-- Opening Marker --
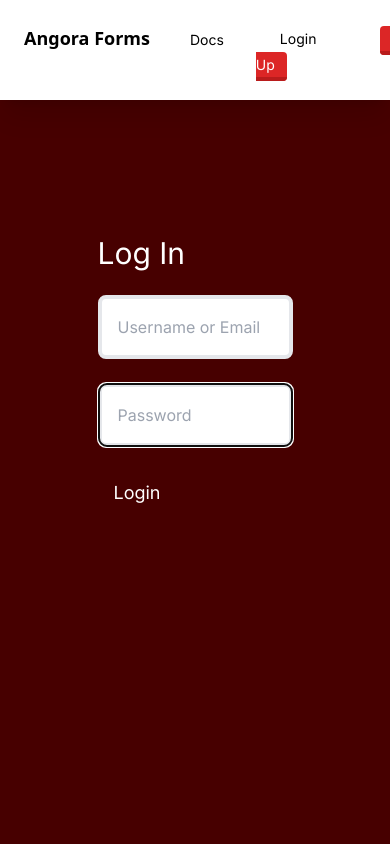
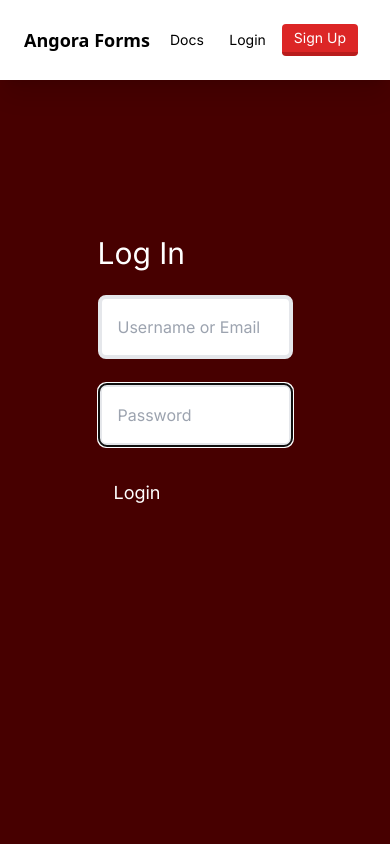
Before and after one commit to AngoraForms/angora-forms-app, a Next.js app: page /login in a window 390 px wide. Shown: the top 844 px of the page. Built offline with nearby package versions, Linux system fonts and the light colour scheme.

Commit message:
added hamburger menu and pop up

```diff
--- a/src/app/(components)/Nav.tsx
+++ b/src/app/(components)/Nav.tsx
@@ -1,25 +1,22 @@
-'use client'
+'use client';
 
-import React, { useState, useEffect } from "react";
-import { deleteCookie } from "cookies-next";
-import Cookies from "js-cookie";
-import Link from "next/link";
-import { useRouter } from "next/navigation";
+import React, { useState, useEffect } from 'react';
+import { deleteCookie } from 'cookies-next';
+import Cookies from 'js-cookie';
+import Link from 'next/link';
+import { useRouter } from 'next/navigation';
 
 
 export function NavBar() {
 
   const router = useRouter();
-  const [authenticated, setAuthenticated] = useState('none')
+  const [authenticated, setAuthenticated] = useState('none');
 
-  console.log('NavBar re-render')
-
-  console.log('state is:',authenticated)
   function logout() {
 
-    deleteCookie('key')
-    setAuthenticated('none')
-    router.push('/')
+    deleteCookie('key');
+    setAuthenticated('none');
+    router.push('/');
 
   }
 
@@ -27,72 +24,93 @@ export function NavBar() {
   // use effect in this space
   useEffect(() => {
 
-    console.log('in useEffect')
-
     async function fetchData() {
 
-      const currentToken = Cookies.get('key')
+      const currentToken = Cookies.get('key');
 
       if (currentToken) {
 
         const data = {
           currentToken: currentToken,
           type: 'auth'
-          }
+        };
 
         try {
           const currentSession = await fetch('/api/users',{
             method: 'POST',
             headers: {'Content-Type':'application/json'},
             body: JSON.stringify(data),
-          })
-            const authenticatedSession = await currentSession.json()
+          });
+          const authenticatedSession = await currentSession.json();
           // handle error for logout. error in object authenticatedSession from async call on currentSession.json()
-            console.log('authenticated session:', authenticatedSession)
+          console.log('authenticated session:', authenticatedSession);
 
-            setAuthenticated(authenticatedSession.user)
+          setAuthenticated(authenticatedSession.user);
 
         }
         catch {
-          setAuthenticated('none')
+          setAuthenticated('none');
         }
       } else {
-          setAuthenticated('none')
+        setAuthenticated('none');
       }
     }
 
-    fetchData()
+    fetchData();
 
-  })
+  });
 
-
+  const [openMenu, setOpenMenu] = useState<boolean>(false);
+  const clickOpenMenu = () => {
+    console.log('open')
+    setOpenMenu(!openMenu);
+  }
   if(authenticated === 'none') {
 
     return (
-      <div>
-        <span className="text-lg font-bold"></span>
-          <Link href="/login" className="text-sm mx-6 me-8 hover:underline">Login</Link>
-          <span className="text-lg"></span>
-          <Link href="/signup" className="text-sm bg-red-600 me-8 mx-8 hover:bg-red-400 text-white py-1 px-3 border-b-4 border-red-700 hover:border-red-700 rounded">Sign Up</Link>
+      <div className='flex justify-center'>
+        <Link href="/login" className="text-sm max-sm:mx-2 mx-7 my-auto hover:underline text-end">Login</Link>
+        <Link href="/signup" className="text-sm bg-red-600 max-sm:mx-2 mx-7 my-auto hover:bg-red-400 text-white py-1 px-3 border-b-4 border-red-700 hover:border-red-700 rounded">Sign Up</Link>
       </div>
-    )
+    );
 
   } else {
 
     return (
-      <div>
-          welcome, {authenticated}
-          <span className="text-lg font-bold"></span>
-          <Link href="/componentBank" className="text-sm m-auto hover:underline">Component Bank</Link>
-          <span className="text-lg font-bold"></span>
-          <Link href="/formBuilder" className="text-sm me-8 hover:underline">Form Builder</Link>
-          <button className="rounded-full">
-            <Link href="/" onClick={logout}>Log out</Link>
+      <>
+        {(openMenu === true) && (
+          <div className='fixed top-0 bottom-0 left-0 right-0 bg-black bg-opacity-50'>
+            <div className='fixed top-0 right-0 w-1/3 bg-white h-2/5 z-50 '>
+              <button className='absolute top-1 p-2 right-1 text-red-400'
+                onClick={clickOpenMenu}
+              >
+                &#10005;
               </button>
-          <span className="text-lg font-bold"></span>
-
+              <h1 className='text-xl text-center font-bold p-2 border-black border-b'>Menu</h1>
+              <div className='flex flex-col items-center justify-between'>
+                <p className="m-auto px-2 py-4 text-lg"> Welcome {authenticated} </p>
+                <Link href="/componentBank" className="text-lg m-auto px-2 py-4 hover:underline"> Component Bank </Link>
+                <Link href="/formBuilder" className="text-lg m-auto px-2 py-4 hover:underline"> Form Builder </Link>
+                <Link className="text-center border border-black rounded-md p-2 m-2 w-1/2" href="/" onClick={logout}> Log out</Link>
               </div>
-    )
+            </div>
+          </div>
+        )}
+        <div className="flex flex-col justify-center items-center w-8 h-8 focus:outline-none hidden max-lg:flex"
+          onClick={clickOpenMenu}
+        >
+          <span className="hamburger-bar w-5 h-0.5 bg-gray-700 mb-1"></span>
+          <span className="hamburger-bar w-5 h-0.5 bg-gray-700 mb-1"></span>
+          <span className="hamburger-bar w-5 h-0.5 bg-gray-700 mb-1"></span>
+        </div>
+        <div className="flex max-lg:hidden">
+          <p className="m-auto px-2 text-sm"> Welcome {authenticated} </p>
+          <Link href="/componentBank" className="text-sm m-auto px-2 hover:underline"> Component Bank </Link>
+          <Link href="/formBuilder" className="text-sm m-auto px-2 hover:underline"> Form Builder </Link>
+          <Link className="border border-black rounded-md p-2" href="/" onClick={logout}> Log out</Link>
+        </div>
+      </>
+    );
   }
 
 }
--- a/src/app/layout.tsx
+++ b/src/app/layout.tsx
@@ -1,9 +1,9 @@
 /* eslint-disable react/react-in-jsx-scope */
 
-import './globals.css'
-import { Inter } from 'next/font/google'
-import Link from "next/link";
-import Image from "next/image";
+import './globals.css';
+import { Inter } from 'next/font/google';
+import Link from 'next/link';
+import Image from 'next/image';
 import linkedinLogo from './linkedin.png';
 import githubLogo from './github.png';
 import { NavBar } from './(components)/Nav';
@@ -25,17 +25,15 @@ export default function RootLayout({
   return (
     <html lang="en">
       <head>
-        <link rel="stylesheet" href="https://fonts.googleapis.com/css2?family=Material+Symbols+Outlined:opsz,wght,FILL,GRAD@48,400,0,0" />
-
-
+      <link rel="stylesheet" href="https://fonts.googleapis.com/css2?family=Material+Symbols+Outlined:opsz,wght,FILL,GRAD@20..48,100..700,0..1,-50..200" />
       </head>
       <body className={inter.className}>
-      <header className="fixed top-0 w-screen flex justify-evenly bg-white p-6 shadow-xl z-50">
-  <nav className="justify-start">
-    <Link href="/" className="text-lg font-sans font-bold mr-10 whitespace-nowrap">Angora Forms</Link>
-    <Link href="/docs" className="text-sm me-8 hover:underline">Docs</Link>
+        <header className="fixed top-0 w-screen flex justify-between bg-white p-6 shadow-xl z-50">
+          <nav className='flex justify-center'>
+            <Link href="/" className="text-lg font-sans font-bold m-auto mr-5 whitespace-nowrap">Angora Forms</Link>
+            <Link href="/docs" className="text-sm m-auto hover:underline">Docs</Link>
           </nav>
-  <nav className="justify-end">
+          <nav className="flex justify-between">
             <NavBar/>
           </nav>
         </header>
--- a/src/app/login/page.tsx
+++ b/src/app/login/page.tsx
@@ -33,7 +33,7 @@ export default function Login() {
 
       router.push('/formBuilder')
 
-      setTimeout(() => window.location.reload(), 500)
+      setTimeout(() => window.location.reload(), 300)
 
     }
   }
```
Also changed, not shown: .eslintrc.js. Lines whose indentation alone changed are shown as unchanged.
-- Closing Marker --
Activity —
Say how many lines of the entries above include the word "const", giving the number alone.

Written answer —
11